**EXERCISE BRIEF**:
Report every line below that carries the word "change".
Top of RECORDS PROVIDED
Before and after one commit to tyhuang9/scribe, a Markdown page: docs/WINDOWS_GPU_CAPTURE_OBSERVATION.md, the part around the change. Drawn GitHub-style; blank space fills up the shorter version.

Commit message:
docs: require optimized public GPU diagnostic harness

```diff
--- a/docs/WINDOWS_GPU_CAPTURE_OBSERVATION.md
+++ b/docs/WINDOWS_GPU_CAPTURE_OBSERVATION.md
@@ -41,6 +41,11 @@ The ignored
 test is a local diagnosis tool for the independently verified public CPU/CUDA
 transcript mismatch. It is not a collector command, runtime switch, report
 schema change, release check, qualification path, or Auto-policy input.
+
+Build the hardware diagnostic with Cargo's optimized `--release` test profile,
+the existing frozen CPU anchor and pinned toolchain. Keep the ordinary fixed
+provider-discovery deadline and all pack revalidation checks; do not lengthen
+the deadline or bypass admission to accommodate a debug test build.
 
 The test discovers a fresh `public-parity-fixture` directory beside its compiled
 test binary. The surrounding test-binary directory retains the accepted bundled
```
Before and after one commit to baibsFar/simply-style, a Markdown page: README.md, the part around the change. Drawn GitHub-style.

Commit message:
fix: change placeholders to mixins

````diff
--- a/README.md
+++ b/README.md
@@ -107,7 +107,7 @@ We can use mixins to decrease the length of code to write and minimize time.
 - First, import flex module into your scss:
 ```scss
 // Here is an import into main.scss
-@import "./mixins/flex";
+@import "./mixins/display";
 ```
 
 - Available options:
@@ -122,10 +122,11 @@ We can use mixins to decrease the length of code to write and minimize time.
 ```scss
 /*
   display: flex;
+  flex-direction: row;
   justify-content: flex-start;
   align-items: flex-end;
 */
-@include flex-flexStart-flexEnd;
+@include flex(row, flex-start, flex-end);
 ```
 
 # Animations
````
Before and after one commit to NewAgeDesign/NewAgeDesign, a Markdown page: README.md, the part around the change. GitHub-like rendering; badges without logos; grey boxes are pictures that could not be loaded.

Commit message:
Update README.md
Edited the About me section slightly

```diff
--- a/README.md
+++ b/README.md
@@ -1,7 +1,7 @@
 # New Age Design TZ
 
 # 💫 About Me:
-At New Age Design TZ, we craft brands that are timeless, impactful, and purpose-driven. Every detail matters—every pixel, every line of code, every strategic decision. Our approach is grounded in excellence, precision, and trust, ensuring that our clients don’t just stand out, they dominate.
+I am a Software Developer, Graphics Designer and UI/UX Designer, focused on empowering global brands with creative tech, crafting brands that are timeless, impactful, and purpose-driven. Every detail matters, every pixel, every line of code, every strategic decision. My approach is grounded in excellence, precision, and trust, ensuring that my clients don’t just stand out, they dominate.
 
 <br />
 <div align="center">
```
Bottom of RECORDS PROVIDED
**YOUR SOLUTION**:
Before and after one commit to tyhuang9/scribe, a Markdown page: docs/WINDOWS_GPU_CAPTURE_OBSERVATION.md, the part around the change. Drawn GitHub-style; blank space fills up the shorter version.
 schema change, release check, qualification path, or Auto-policy input.
Before and after one commit to baibsFar/simply-style, a Markdown page: README.md, the part around the change. Drawn GitHub-style.
fix: change placeholders to mixins
Before and after one commit to NewAgeDesign/NewAgeDesign, a Markdown page: README.md, the part around the change. GitHub-like rendering; badges without logos; grey boxes are pictures that could not be loaded.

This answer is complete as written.